logic function or Boolean Equation for the circuit.
Page 4
PSPICE HANDOUT BASIC DIGITAL LOGIC GATES
2.
3.
4.
Create a New Project named lab1b based on the project lab1a. If you do this, you will
not have to reenter the DSTM values. Modify the digital circuit as follows:
Delete the 7432 and enter a 7402. The remainder of the circuit and instructions for
step 1 are the same.
Create a New Simulation Profile named lab1b for Time Domain (Transient) Analysis
using the simulation time parameters from step 1.
After you run the simulation, change TM1:Pin1 to A and TM2:Pin1 to B
Create a New Project named lab1c based on the project lab1a. Modify the digital
circuit as follows:
Delete the 7432 and enter a 7411. Notice this is a 3-input gate.
Enter DSTM3 right 1 inch to the left and below input pin 13 of the 7411. DCL on
DSTM2 and enter the Commandn values from the table above.
Enter the Net Alias C to the new node.
The remainder of the circuit and instructions from step 1 are the same.
Create a New Simulation Profile named lab1c for Time Domain (Transient) Analysis
using the simulation time parameters from step 1.
After you run the simulation, change the input labels to A, B, and C if necessary.
Create a New Project named lab1d based on the project lab1c. Modify the digital
circuit as follows:
Delete the 7411 and enter a 7410. Notice this is a 3-input gate.
The remainder of the circuit and instructions from step 3 are the same.
Create a New Simulation Profile named lab1d for Time Domain (Transient) Analysis
using the simulation time parameters from step 3.
After you run the simulation, change the input labels to A, B, and C if necessary.
Page 5
PSPICE HANDOUT BASIC DIGITAL LOGIC GATES
A NOT gate performs the digital function of Complementation (or negation). This means
that whatever digital logic level is present on the input, the opposite logic level is present
on the output.
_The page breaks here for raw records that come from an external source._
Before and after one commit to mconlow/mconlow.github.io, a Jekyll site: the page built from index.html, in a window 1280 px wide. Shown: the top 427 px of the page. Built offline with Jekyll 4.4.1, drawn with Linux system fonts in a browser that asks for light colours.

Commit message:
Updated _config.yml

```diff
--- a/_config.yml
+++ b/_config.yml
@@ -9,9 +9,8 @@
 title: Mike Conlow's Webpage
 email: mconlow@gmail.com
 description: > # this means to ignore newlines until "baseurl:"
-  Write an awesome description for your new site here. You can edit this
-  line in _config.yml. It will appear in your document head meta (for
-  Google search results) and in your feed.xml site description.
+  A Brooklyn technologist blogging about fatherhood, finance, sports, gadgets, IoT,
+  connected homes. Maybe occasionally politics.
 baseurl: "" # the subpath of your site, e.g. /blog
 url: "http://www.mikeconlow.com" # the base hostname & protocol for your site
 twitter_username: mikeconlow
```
If the input is Q, the output is QBAR or Q which is stated as NOT Q
5.
Create a New Project named lab1e based on the project lab1d. Modify the digital
circuit as follows:
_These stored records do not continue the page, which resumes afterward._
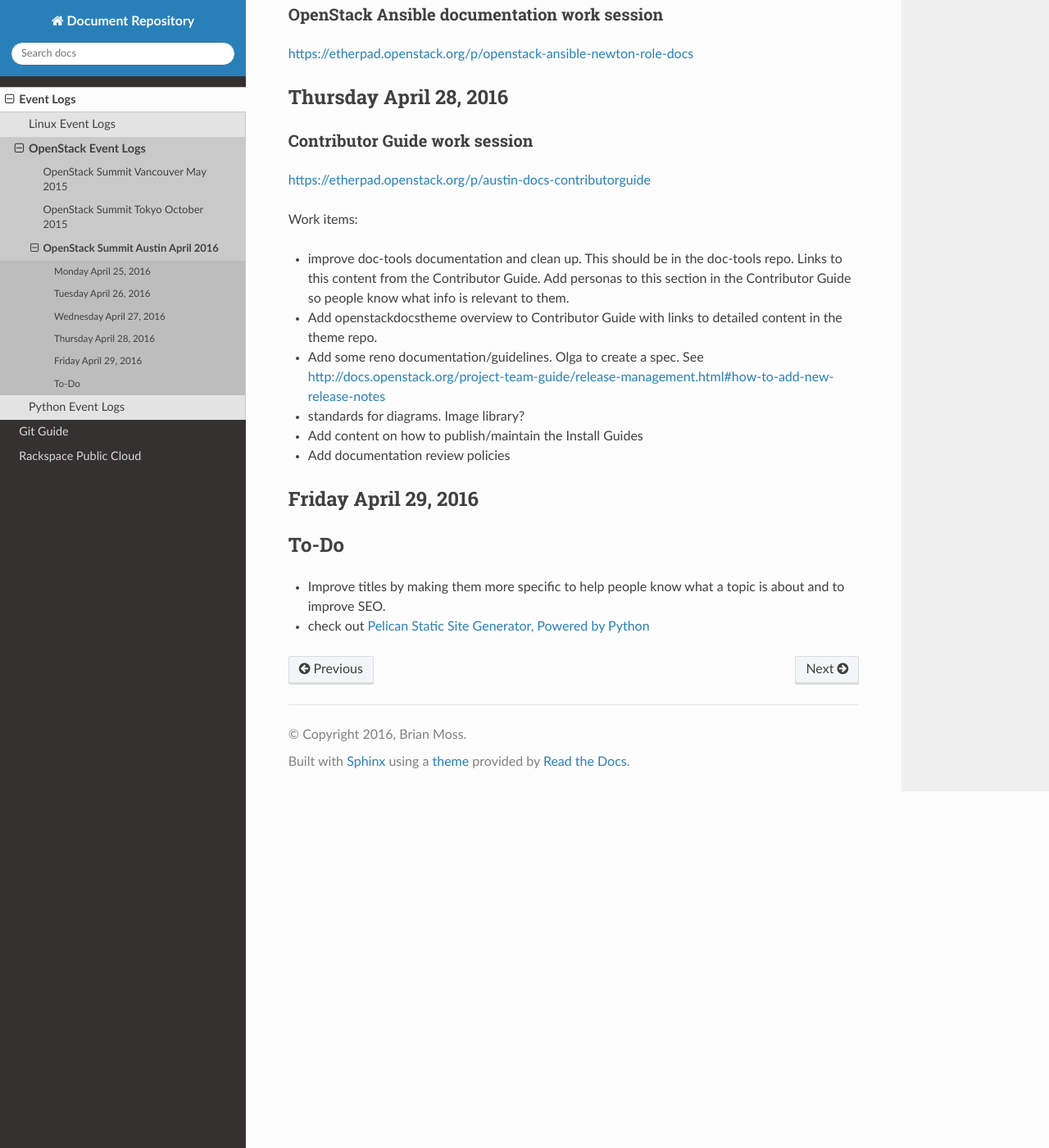
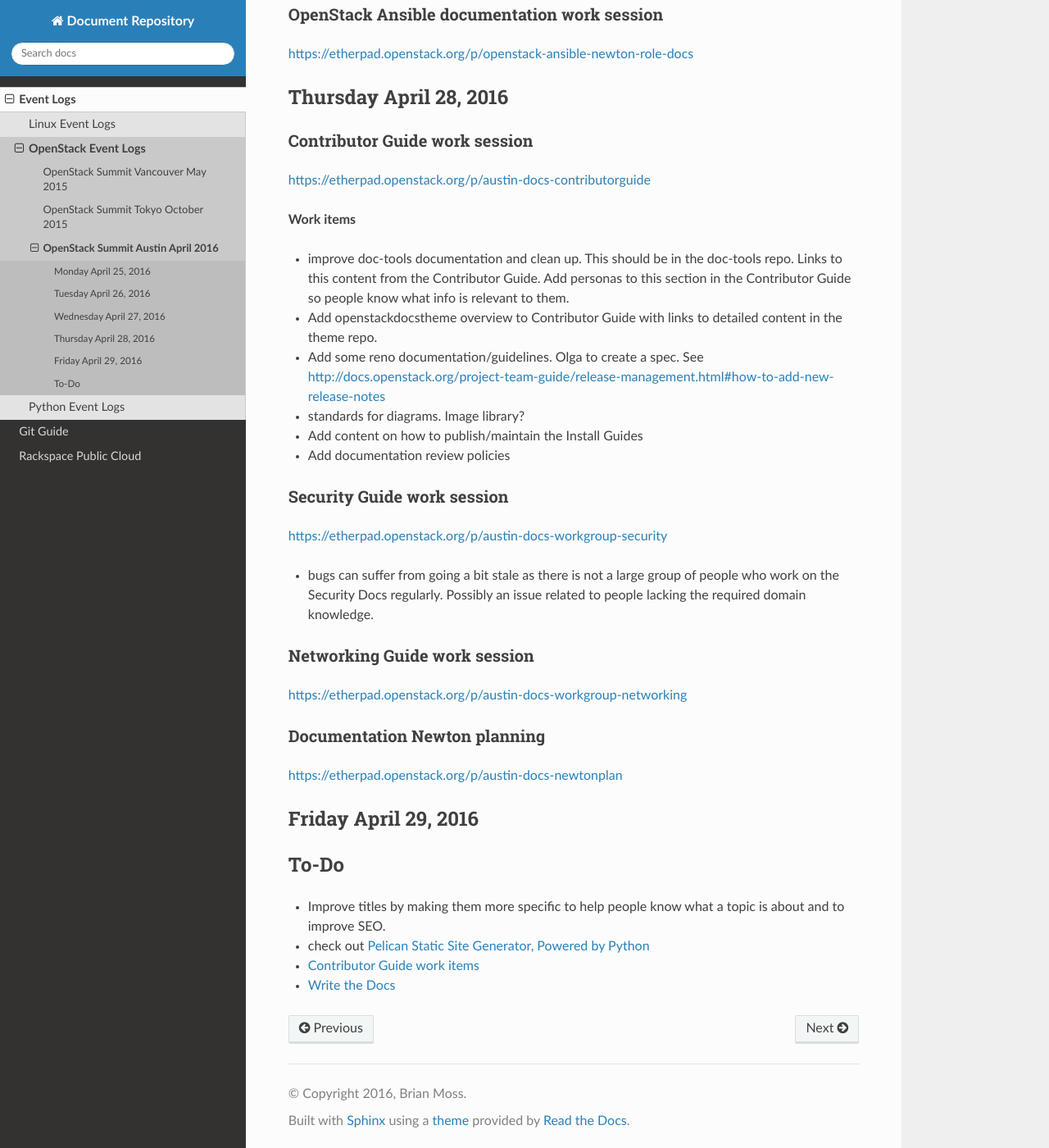
Before and after one commit to tgeles/docs, a Sphinx documentation site: the page built from docs/events/OS_summit_Apr_2016.rst, in a window 1280 px wide and 1400 px high, scrolled down 4913 px. Shown: the whole window at 82% size. Built offline with Sphinx 7.4.7 and the Read the Docs theme 2.0.0, drawn with Linux system fonts in a browser that asks for light colours.

Commit message:
Summit day 4 update

```diff
--- a/docs/events/OS_summit_Apr_2016.rst
+++ b/docs/events/OS_summit_Apr_2016.rst
@@ -229,7 +229,9 @@ Contributor Guide work session
 ------------------------------
 https://etherpad.openstack.org/p/austin-docs-contributorguide
 
-Work items:
+.. _contributor-guide-work-items:
+
+**Work items**
 
 - improve doc-tools documentation and clean up. This should be in the doc-tools
   repo. Links to this content from the Contributor Guide. Add personas to this
@@ -243,6 +245,22 @@ Work items:
 - Add content on how to publish/maintain the Install Guides
 - Add documentation review policies
 
+Security Guide work session
+---------------------------
+https://etherpad.openstack.org/p/austin-docs-workgroup-security
+
+- bugs can suffer from going a bit stale as there is not a large group of
+  people who work on the Security Docs regularly. Possibly an issue related to
+  people lacking the required domain knowledge.
+
+Networking Guide work session
+-----------------------------
+https://etherpad.openstack.org/p/austin-docs-workgroup-networking
+
+Documentation Newton planning
+-----------------------------
+https://etherpad.openstack.org/p/austin-docs-newtonplan
+
 
 Friday April 29, 2016
 ~~~~~~~~~~~~~~~~~~~~~
@@ -254,3 +272,5 @@ To-Do
   is about and to improve SEO.
 - check out `Pelican Static Site Generator, Powered by Python
   <http://blog.getpelican.com/>`_
+- :ref:`Contributor Guide work items <contributor-guide-work-items>`
+- `Write the Docs <http://www.writethedocs.org/>`_
```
Add a NOT gate, a 7404, to the output with the Net Alias Q
Add a wire about 1 inch long to the output of the 7404.
Add a Net Alias QBAR to the node.
Create a New Simulation Profile named lab1e for Time Domain (Transient) Analysis
using the simulation time parameters from step 1.
After you run the simulation, change TM1:Pin1 to A and TM2:Pin1 to B if necessary.
Assemble the hard copies in the proper order with a cover sheet on top, and submit to your
instructor.
Page 6
Related documents
Download